In an accompanying editorial, Massimo Antonelli, professor of intensive care medicine at the Universita Cattolica del Sacro Cuore, Rome, Italy, said: “With the inclusion of studies by Boldt et al, the medical community might reasonably have concluded that use of hydroxyethyl starch was not inappropriate. Yet the analyses in which these studies were excluded shifts the balance of evidence towards harm.”10 He added: “This study highlights the serious implications of scientific misconduct on patient safety.”

Another meta-analysis and systematic review that excluded the Boldt studies, published in the BMJ, found an increase in adverse events with colloid in patients with sepsis.11

Clinical guidelines are currently being reviewed. In March last year the European Society of Intensive Care Medicine consensus recommendations stated that high molecular weight hydroxyethyl starches should not be used in patients with severe sepsis or risk of acute kidney injury.12 The European Medicines Agency and the US Food and Drug Administration are both reviewing the safety of hydroxyethyl starch in critically ill patients. And in the UK, the National Institute for Health and Clinical Excellence (NICE) is due to publish new guidelines on intravenous fluid therapy in November.

Ian Roberts has written to the Department of Health calling on it to act now to stop the use of starch solutions in the NHS. “It should be a no brainer—the Department of Health should be able to go into every hospital and say don’t use colloids, but it seems to be a lot harder than it should be. Colloids are more expensive than crystalloids, and are more dangerous, probably killing between 200 and 300 people every year in the UK.”

How the misconduct unfolded

  • December 2009: Anesthesia and Analgesia publishes study by Joachim Boldt comparing hydroxyethyl starch versus albumin for cardiopulmonary bypass priming.1

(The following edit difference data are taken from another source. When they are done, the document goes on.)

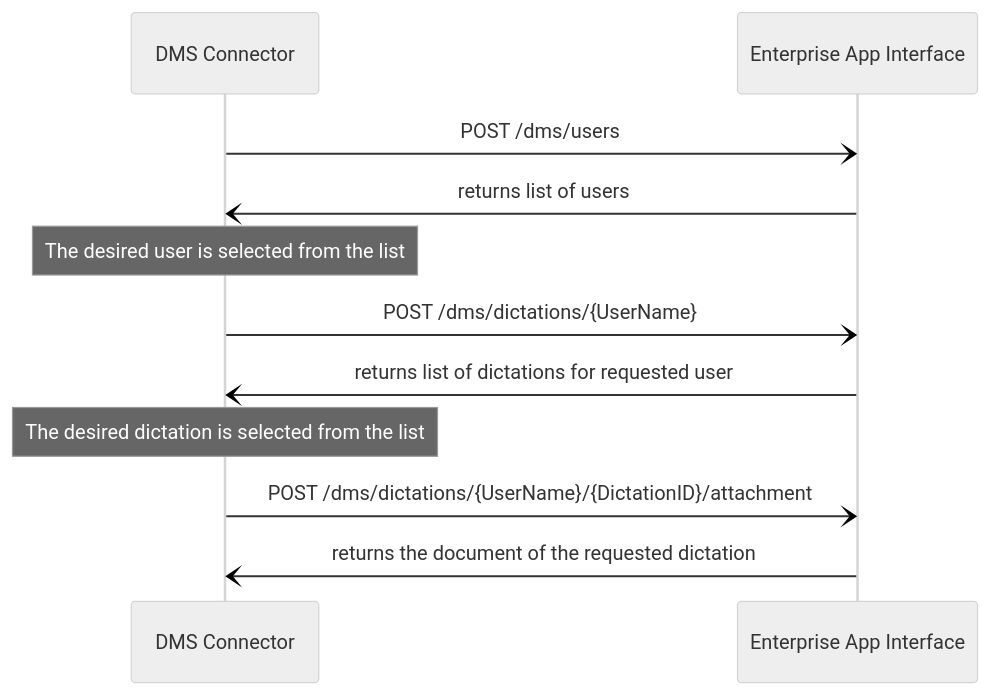
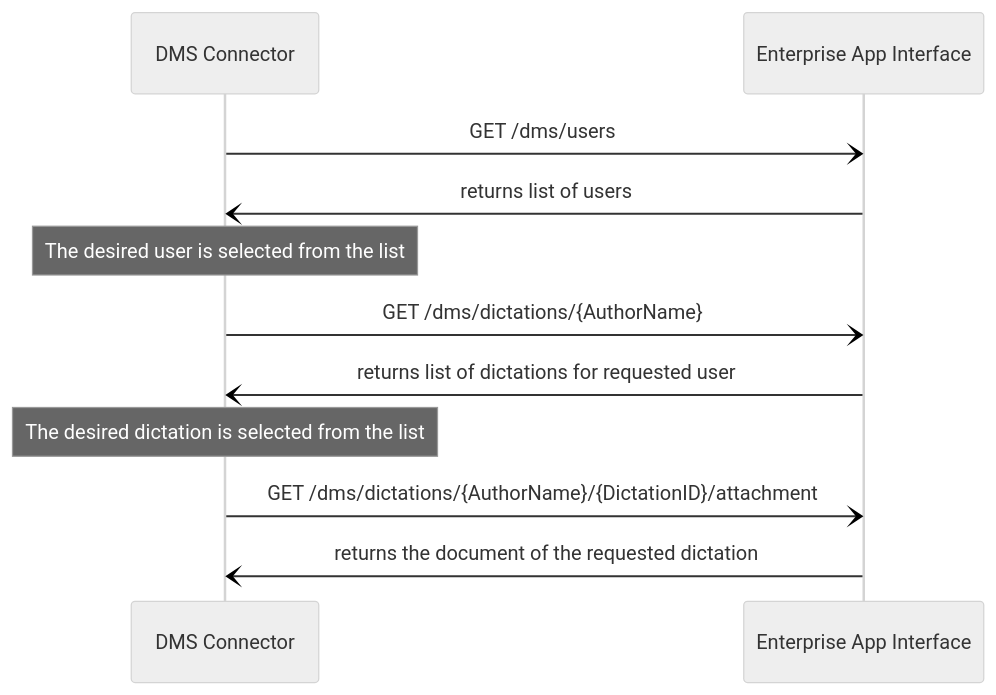
One commit to speechprocessing/speechexec-enterprise-integrator-guide changed the diagram in docs/see/enterprise-app-interface/endpoints/dms/static/images/diagrams/_EAI_DMS_GeneralCommunicationFlow.md. Above: the diagram before and after it, drawn with Mermaid (neutral theme). The commit also changed 2 other files, not shown here.

Commit message:
Smaller fixes regarding docs (#10)
* Fixed mistyped request types in dms flowchart

* added missing 401 example from MasterData insert

````diff
--- a/docs/see/enterprise-app-interface/endpoints/dms/static/images/diagrams/_EAI_DMS_GeneralCommunicationFlow.md
+++ b/docs/see/enterprise-app-interface/endpoints/dms/static/images/diagrams/_EAI_DMS_GeneralCommunicationFlow.md
@@ -1,13 +1,13 @@
 ``` mermaid
 sequenceDiagram
     participant Engine as DMS Connector
     participant AppInt as Enterprise App Interface
-    Engine-)AppInt: POST /dms/users
+    Engine-)AppInt: GET /dms/users
     AppInt-)Engine: returns list of users
     Note over Engine: The desired user is selected from the list
-    Engine-)AppInt: POST /dms/dictations/{UserName}
+    Engine-)AppInt: GET /dms/dictations/{AuthorName}
     AppInt-)Engine: returns list of dictations for requested user
     Note over Engine: The desired dictation is selected from the list
-    Engine-)AppInt: POST /dms/dictations/{UserName}/{DictationID}/attachment
+    Engine-)AppInt: GET /dms/dictations/{AuthorName}/{DictationID}/attachment
     AppInt-)Engine: returns the document of the requested dictation
 ```
````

  • 18-19 December 2009: The journal’s editor, Stephen Shafer, receives two emails questioning the authenticity of the research, one of which describes the effect on coagulation tests and bleeding as “magic”

  • 21 December 2009: Shafer tries to contact Boldt by email and phone without success

  • January 2010: Shafer receives third email questioning the small variability in the paper

  • May 2010: Shafer contacts Landesärztekammer Rheinland-Pfalz (LAK-RLP), the state medical association, which agrees to carry out investigation

  • September 2010: Hearing takes place between LAK-RLP and Boldt and his lawyer

  • October 2010: Anesthesia and Analgesia retracts the study after LAK-RLP finds multiple misrepresentations in the article

  • November 2010: Klinikum Ludwigshafen hospital convenes an investigating committee, which finds no original patient data or laboratory data and no convincing evidence that the study was performed at all. Boldt’s contract with the hospital is terminated.

  • February 2011: LÄK-RLP announces that around 90 articles by Boldt may need retraction because the investigator failed to obtain approval from the institutional review board to conduct the research

  • March 2011: Editors of 18 research journals publish joint statement announcing plans to retract 88 papers dating back to 1999. British consensus guidelines on intravenous fluid therapy for adult surgical patients are withdrawn

  • August 2012: Independent committee convened by Ludwigshafen hospital produces investigation report which concludes that no patients were harmed as a result of Boldt’s conduct but there were several instances of misconduct

  • February 2013: JAMA publishes meta-analysis excluding Boldt’s retracted trials which finds that intravenous use of hydroxyethyl starch is associated with a significant increased risk of death and acute kidney injury compared with other resuscitation solutions

Notes

Cite this as: BMJ 2013;346:f1738

Footnotes

  • Competing interests: I have read and understood the BMJ Group policy on declaration of interests and have no relevant interests to declare.

  • Provenance and peer review: Commissioned; not externally peer reviewed.

References